Down to the last line, print the entries below exactly, and keep every picture out of the copy.

## Material for the task
-----

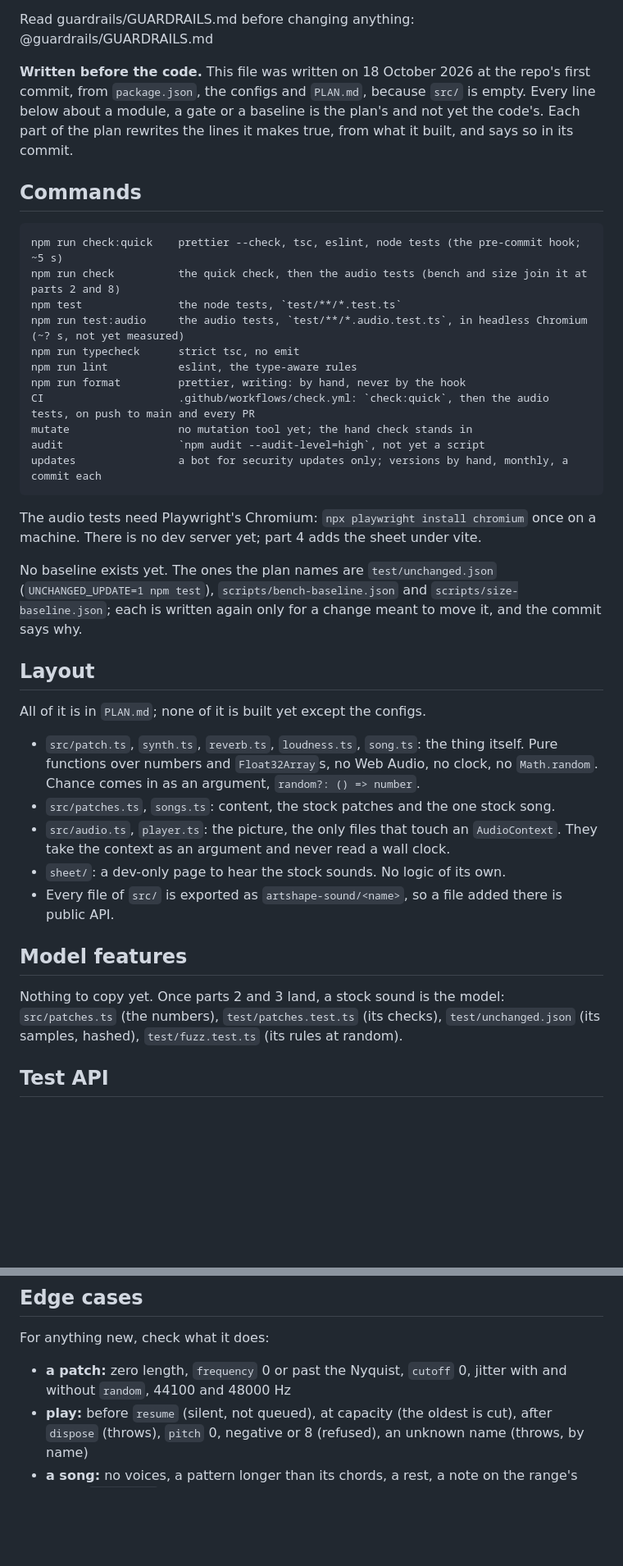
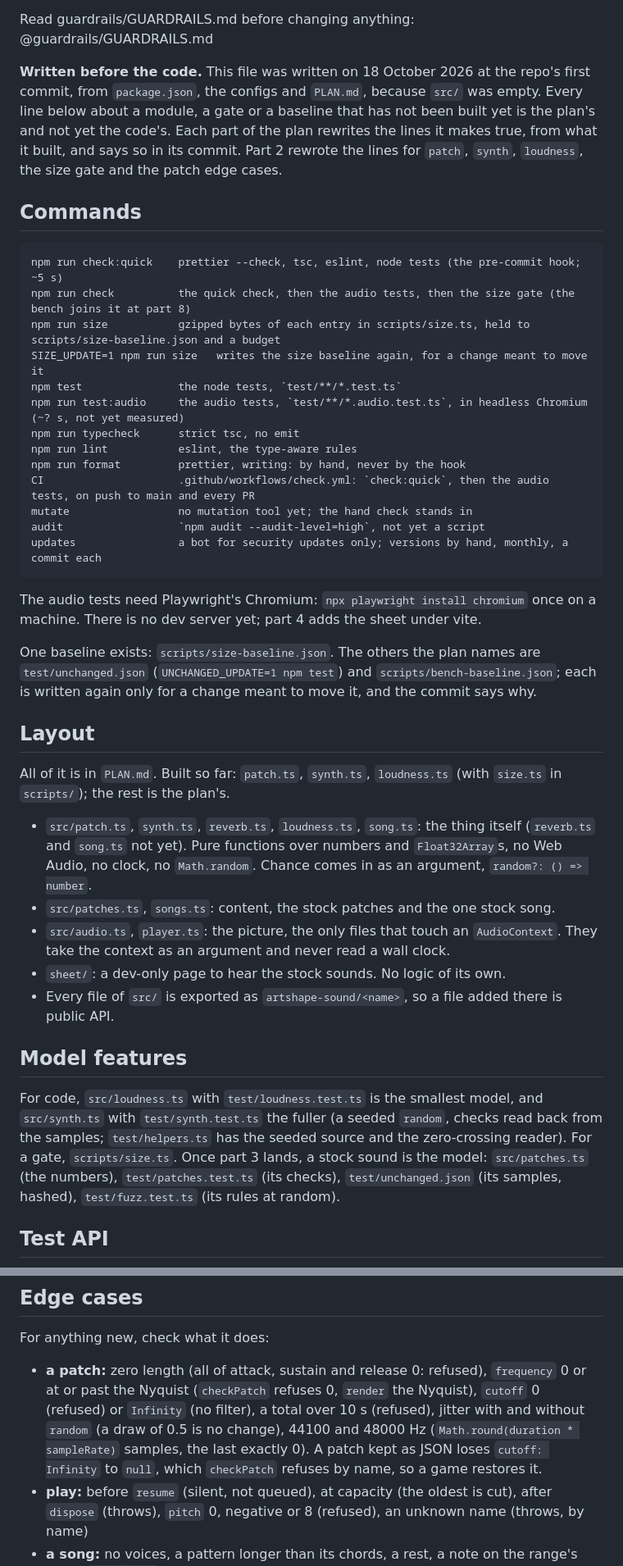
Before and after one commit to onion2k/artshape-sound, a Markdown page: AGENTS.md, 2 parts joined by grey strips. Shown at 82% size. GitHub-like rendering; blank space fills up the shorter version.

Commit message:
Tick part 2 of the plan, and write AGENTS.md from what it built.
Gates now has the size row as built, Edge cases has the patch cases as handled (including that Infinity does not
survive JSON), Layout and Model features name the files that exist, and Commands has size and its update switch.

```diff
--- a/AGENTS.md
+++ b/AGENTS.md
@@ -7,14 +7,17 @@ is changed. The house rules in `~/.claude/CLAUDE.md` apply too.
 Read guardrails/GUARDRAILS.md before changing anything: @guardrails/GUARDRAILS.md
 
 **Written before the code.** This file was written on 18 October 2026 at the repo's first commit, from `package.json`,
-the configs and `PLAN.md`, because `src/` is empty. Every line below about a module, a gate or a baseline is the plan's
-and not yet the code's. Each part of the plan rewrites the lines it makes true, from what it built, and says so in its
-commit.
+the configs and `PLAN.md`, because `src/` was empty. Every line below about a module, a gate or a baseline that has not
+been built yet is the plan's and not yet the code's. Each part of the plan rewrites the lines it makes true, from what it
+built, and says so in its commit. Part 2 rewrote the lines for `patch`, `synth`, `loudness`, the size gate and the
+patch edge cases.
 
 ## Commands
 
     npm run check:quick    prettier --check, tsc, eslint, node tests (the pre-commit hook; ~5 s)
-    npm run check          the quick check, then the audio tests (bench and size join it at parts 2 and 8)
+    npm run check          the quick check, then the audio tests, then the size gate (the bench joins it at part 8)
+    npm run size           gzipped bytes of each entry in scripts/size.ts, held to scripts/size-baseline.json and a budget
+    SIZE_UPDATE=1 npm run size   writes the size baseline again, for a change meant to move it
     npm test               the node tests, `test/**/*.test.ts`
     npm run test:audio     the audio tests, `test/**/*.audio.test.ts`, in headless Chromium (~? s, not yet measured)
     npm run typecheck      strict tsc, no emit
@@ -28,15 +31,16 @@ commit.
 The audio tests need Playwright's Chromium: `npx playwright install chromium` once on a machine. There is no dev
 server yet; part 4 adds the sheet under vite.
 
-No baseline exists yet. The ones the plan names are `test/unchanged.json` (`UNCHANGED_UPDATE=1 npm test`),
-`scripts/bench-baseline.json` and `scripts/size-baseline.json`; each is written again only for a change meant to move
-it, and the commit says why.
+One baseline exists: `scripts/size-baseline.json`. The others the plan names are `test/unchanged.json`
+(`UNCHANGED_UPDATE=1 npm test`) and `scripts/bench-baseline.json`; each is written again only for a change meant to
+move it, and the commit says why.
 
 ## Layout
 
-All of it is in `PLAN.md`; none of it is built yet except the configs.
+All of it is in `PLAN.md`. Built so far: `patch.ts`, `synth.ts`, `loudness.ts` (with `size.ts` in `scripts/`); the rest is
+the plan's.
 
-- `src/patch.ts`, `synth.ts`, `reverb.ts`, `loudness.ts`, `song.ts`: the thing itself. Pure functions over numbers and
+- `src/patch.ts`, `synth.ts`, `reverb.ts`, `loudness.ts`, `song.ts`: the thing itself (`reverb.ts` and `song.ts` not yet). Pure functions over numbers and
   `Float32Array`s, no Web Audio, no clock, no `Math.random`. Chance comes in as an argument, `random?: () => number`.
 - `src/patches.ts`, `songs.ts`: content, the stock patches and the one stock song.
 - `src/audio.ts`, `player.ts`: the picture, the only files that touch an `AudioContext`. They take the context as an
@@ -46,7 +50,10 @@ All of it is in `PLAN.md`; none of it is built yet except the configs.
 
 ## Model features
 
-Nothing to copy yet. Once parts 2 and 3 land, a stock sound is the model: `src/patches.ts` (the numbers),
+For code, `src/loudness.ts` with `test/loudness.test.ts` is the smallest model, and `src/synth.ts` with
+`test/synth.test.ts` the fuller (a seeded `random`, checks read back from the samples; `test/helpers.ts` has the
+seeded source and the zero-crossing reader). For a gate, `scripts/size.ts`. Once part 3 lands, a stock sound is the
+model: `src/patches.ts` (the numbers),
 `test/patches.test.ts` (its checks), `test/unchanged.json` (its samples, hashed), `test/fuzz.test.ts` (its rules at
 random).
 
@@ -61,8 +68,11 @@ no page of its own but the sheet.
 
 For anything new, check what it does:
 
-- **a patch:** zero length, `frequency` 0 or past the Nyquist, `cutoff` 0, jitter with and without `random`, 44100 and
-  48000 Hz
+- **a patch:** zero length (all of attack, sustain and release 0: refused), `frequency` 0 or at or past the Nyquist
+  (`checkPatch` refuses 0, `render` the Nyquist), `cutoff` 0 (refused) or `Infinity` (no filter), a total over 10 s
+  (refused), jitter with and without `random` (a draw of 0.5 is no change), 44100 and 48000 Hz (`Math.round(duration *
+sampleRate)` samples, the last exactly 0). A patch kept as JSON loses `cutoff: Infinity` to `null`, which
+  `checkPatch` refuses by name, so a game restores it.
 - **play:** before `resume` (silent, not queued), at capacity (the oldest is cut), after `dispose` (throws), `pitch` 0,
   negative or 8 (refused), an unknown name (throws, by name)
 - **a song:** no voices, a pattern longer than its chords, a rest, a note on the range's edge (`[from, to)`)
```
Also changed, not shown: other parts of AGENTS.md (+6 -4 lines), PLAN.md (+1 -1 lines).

-----

## Solution below
Before and after one commit to onion2k/artshape-sound, a Markdown page: AGENTS.md, 2 parts joined by grey strips. Shown at 82% size. GitHub-like rendering; blank space fills up the shorter version.

Commit message:
Tick part 2 of the plan, and write AGENTS.md from what it built.
Gates now has the size row as built, Edge cases has the patch cases as handled (including that Infinity does not
survive JSON), Layout and Model features name the files that exist, and Commands has size and its update switch.

```diff
--- a/AGENTS.md
+++ b/AGENTS.md
@@ -7,14 +7,17 @@ is changed. The house rules in `~/.claude/CLAUDE.md` apply too.
 Read guardrails/GUARDRAILS.md before changing anything: @guardrails/GUARDRAILS.md
 
 **Written before the code.** This file was written on 18 October 2026 at the repo's first commit, from `package.json`,
-the configs and `PLAN.md`, because `src/` is empty. Every line below about a module, a gate or a baseline is the plan's
-and not yet the code's. Each part of the plan rewrites the lines it makes true, from what it built, and says so in its
-commit.
+the configs and `PLAN.md`, because `src/` was empty. Every line below about a module, a gate or a baseline that has not
+been built yet is the plan's and not yet the code's. Each part of the plan rewrites the lines it makes true, from what it
+built, and says so in its commit. Part 2 rewrote the lines for `patch`, `synth`, `loudness`, the size gate and the
+patch edge cases.
 
 ## Commands
 
     npm run check:quick    prettier --check, tsc, eslint, node tests (the pre-commit hook; ~5 s)
-    npm run check          the quick check, then the audio tests (bench and size join it at parts 2 and 8)
+    npm run check          the quick check, then the audio tests, then the size gate (the bench joins it at part 8)
+    npm run size           gzipped bytes of each entry in scripts/size.ts, held to scripts/size-baseline.json and a budget
+    SIZE_UPDATE=1 npm run size   writes the size baseline again, for a change meant to move it
     npm test               the node tests, `test/**/*.test.ts`
     npm run test:audio     the audio tests, `test/**/*.audio.test.ts`, in headless Chromium (~? s, not yet measured)
     npm run typecheck      strict tsc, no emit
@@ -28,15 +31,16 @@ commit.
 The audio tests need Playwright's Chromium: `npx playwright install chromium` once on a machine. There is no dev
 server yet; part 4 adds the sheet under vite.
 
-No baseline exists yet. The ones the plan names are `test/unchanged.json` (`UNCHANGED_UPDATE=1 npm test`),
-`scripts/bench-baseline.json` and `scripts/size-baseline.json`; each is written again only for a change meant to move
-it, and the commit says why.
+One baseline exists: `scripts/size-baseline.json`. The others the plan names are `test/unchanged.json`
+(`UNCHANGED_UPDATE=1 npm test`) and `scripts/bench-baseline.json`; each is written again only for a change meant to
+move it, and the commit says why.
 
 ## Layout
 
-All of it is in `PLAN.md`; none of it is built yet except the configs.
+All of it is in `PLAN.md`. Built so far: `patch.ts`, `synth.ts`, `loudness.ts` (with `size.ts` in `scripts/`); the rest is
+the plan's.
 
-- `src/patch.ts`, `synth.ts`, `reverb.ts`, `loudness.ts`, `song.ts`: the thing itself. Pure functions over numbers and
+- `src/patch.ts`, `synth.ts`, `reverb.ts`, `loudness.ts`, `song.ts`: the thing itself (`reverb.ts` and `song.ts` not yet). Pure functions over numbers and
   `Float32Array`s, no Web Audio, no clock, no `Math.random`. Chance comes in as an argument, `random?: () => number`.
 - `src/patches.ts`, `songs.ts`: content, the stock patches and the one stock song.
 - `src/audio.ts`, `player.ts`: the picture, the only files that touch an `AudioContext`. They take the context as an
@@ -46,7 +50,10 @@ All of it is in `PLAN.md`; none of it is built yet except the configs.
 
 ## Model features
 
-Nothing to copy yet. Once parts 2 and 3 land, a stock sound is the model: `src/patches.ts` (the numbers),
+For code, `src/loudness.ts` with `test/loudness.test.ts` is the smallest model, and `src/synth.ts` with
+`test/synth.test.ts` the fuller (a seeded `random`, checks read back from the samples; `test/helpers.ts` has the
+seeded source and the zero-crossing reader). For a gate, `scripts/size.ts`. Once part 3 lands, a stock sound is the
+model: `src/patches.ts` (the numbers),
 `test/patches.test.ts` (its checks), `test/unchanged.json` (its samples, hashed), `test/fuzz.test.ts` (its rules at
 random).
 
@@ -61,8 +68,11 @@ no page of its own but the sheet.
 
 For anything new, check what it does:
 
-- **a patch:** zero length, `frequency` 0 or past the Nyquist, `cutoff` 0, jitter with and without `random`, 44100 and
-  48000 Hz
+- **a patch:** zero length (all of attack, sustain and release 0: refused), `frequency` 0 or at or past the Nyquist
+  (`checkPatch` refuses 0, `render` the Nyquist), `cutoff` 0 (refused) or `Infinity` (no filter), a total over 10 s
+  (refused), jitter with and without `random` (a draw of 0.5 is no change), 44100 and 48000 Hz (`Math.round(duration *
+sampleRate)` samples, the last exactly 0). A patch kept as JSON loses `cutoff: Infinity` to `null`, which
+  `checkPatch` refuses by name, so a game restores it.
 - **play:** before `resume` (silent, not queued), at capacity (the oldest is cut), after `dispose` (throws), `pitch` 0,
   negative or 8 (refused), an unknown name (throws, by name)
 - **a song:** no voices, a pattern longer than its chords, a rest, a note on the range's edge (`[from, to)`)
```
Also changed, not shown: other parts of AGENTS.md (+6 -4 lines), PLAN.md (+1 -1 lines).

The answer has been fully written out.